Swedish fast-fashion retailer, H&M has released its financial results for Q3. For the period ending August 31, 2018, the company has reportedly increased its online sales by 32 percent in 47 markets.
In the three months from June 1 to August 31, 2018, H&M’s sales, including VAT, increased by nine percent to SEK 64,800 million. Sales excluding VAT also increased by nine percent, while sales in local currencies increased by three percent excluding VAT and one percent including VAT.
“The rapid changes in the fashion industry are continuing and the H&M group is in an exciting transitional period,” the fashion retailer’s CEO, Karl-Johan Persson said in H&M’s quarterly financial report.
“Our transformation work has contributed to a gradual improvement in sales development with an increased market share in most markets during the third quarter, particularly in Germany, Sweden, Eastern Europe, Russia and China.”
He also highlighted the company’s online performance, which was by far the business’s best-performing category for the quarter.

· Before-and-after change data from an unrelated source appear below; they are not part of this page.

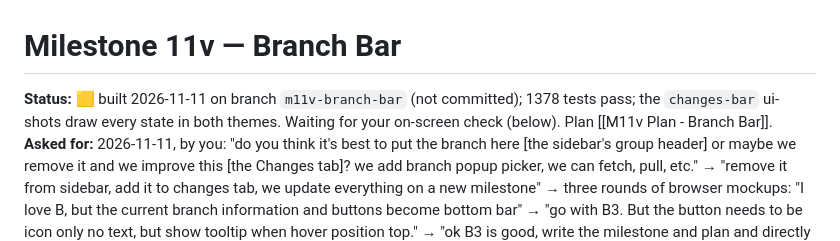
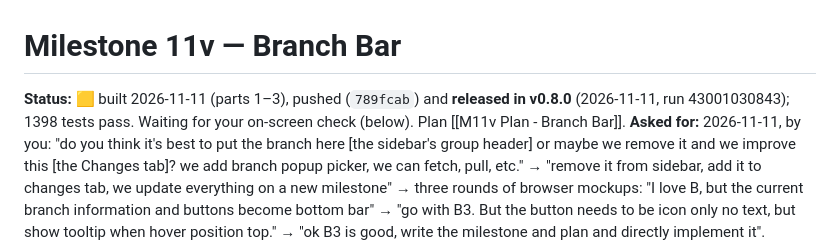
Before and after one commit to fitzfitz/fuxx-cli, a Markdown page: docs/04-Development/73 - Milestone 11v - Branch Bar.md, the part around the change. GitHub-like rendering.

```diff
--- a/docs/04-Development/73 - Milestone 11v - Branch Bar.md
+++ b/docs/04-Development/73 - Milestone 11v - Branch Bar.md
@@ -1,6 +1,6 @@
 # Milestone 11v — Branch Bar
 
-**Status:** 🟨 built 2026-11-11 on branch `m11v-branch-bar` (not committed); 1378 tests pass; the `changes-bar` ui-shots draw every state in both themes. Waiting for your on-screen check (below). Plan [[M11v Plan - Branch Bar]].
+**Status:** 🟨 built 2026-11-11 (parts 1–3), pushed (`789fcab`) and **released in v0.8.0** (2026-11-11, run 43001030843); 1398 tests pass. Waiting for your on-screen check (below). Plan [[M11v Plan - Branch Bar]].
 **Asked for:** 2026-11-11, by you: "do you think it's best to put the branch here [the sidebar's group header] or maybe
 we remove it and we improve this [the Changes tab]? we add branch popup picker, we can fetch, pull, etc." →
 "remove it from sidebar, add it to changes tab, we update everything on a new milestone" → three rounds of browser
```
Also changed, not shown: docs/04-Development/40 - Roadmap.md (+1 -1 lines), docs/06-Progress-Log/60 - Progress Log.md (+5 -1 lines).
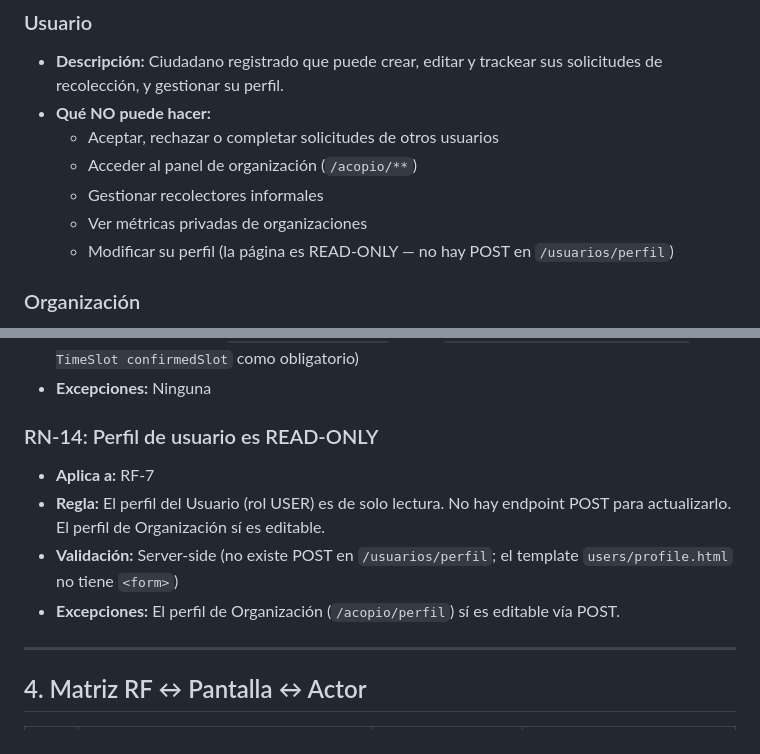
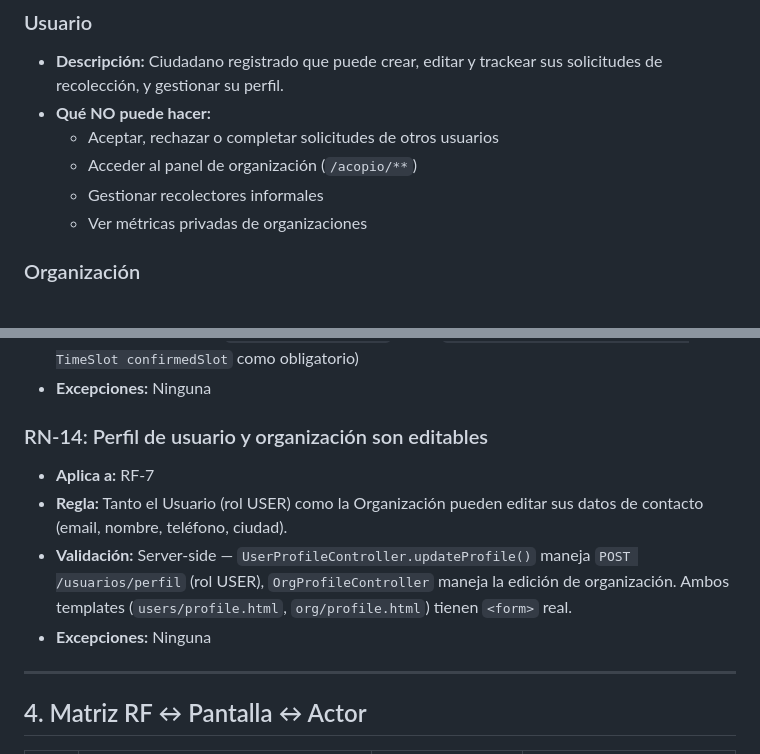
Before and after one commit to fedegonc/residuosolido, a Markdown page: docs/archive/RF-RN.md, 2 parts joined by grey strips. Drawn GitHub-style.

Commit message:
fix(RN-14): user profile IS editable via UserProfileController.updateProfile, correcting false READ-ONLY claim that contradicted real code and template

```diff
--- a/docs/archive/RF-RN.md
+++ b/docs/archive/RF-RN.md
@@ -17,7 +17,6 @@
   - Acceder al panel de organización (`/acopio/**`)
   - Gestionar recolectores informales
   - Ver métricas privadas de organizaciones
-  - Modificar su perfil (la página es READ-ONLY — no hay POST en `/usuarios/perfil`)
 
 ### Organización
 - **Descripción:** Cooperativa o centro de acopio registrado que recibe solicitudes, gestiona el ciclo de vida de las mismas y administra recolectores informales.
@@ -177,11 +176,11 @@
 - **Validación:** Server-side (`OrgRequestController` recibe `@RequestParam("confirmedSlot") TimeSlot confirmedSlot` como obligatorio)
 - **Excepciones:** Ninguna
 
-### RN-14: Perfil de usuario es READ-ONLY
+### RN-14: Perfil de usuario y organización son editables
 - **Aplica a:** RF-7
-- **Regla:** El perfil del Usuario (rol USER) es de solo lectura. No hay endpoint POST para actualizarlo. El perfil de Organización sí es editable.
-- **Validación:** Server-side (no existe POST en `/usuarios/perfil`; el template `users/profile.html` no tiene `<form>`)
-- **Excepciones:** El perfil de Organización (`/acopio/perfil`) sí es editable vía POST.
+- **Regla:** Tanto el Usuario (rol USER) como la Organización pueden editar sus datos de contacto (email, nombre, teléfono, ciudad).
+- **Validación:** Server-side — `UserProfileController.updateProfile()` maneja `POST /usuarios/perfil` (rol USER), `OrgProfileController` maneja la edición de organización. Ambos templates (`users/profile.html`, `org/profile.html`) tienen `<form>` real.
+- **Excepciones:** Ninguna
 
 ---
 
```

“Today H&M online is in 47 markets and we are continuing at full speed to roll out online globally to all our existing store markets, as well as to other markets,” he said.
However, the company also hit new hurdles in the US, France, Italy and Belgium in Q3 while trying to implement a new logistics system. Problems that arose during implementation reportedly led to negative store sales in these regions.
“Intensive work to correct the problems – which have now been largely resolved – resulted in extraordinary costs of around SEK 400 million in the quarter. The new logistics systems, however, are an essential part of our work to make our supply chain faster, more flexible and more efficient, and to continue the integration of stores and online,” Persson said.
H&M’s Q3 results are visibly better than Q2 when the company closed the first half of 2018 with a substantial amount of excess stock, equating to US$4 billion of inventory.
For the period ending May 31, 2018, H&M reported a 28 percent drop in profits, which Persson said wasn’t surprising given the high stock levels.
“As we signalled previously, it was going to be a tough first half-year. We went into the second quarter carrying too much stock and we still had some imbalances in the H&M assortment – something that we are gradually correcting,” he said at the time.
H&M’s Growth Plans for Q4
Moving forward Persson says H&M’s focus will be on customer experience, sustainable practices, quality product lines that come with an affordable price point, and of course, continued changes to both its online and physical shop footprints.
“We are getting a positive response from customers to the changes that we are making both online and in stores… We are therefore now scaling up to this in more stores and markets.”
Investments in artificial intelligence and advanced data analytics technology is also reportedly paying off, with plans in place to use this technology to improve efficiencies in areas like quantification, allocation, pricing and trend forecasting.
“As always, we have a long-term perspective. Our improvement work is continuing, and although many challenges remain, there are more and more indications that we are on the right track,” Persson said.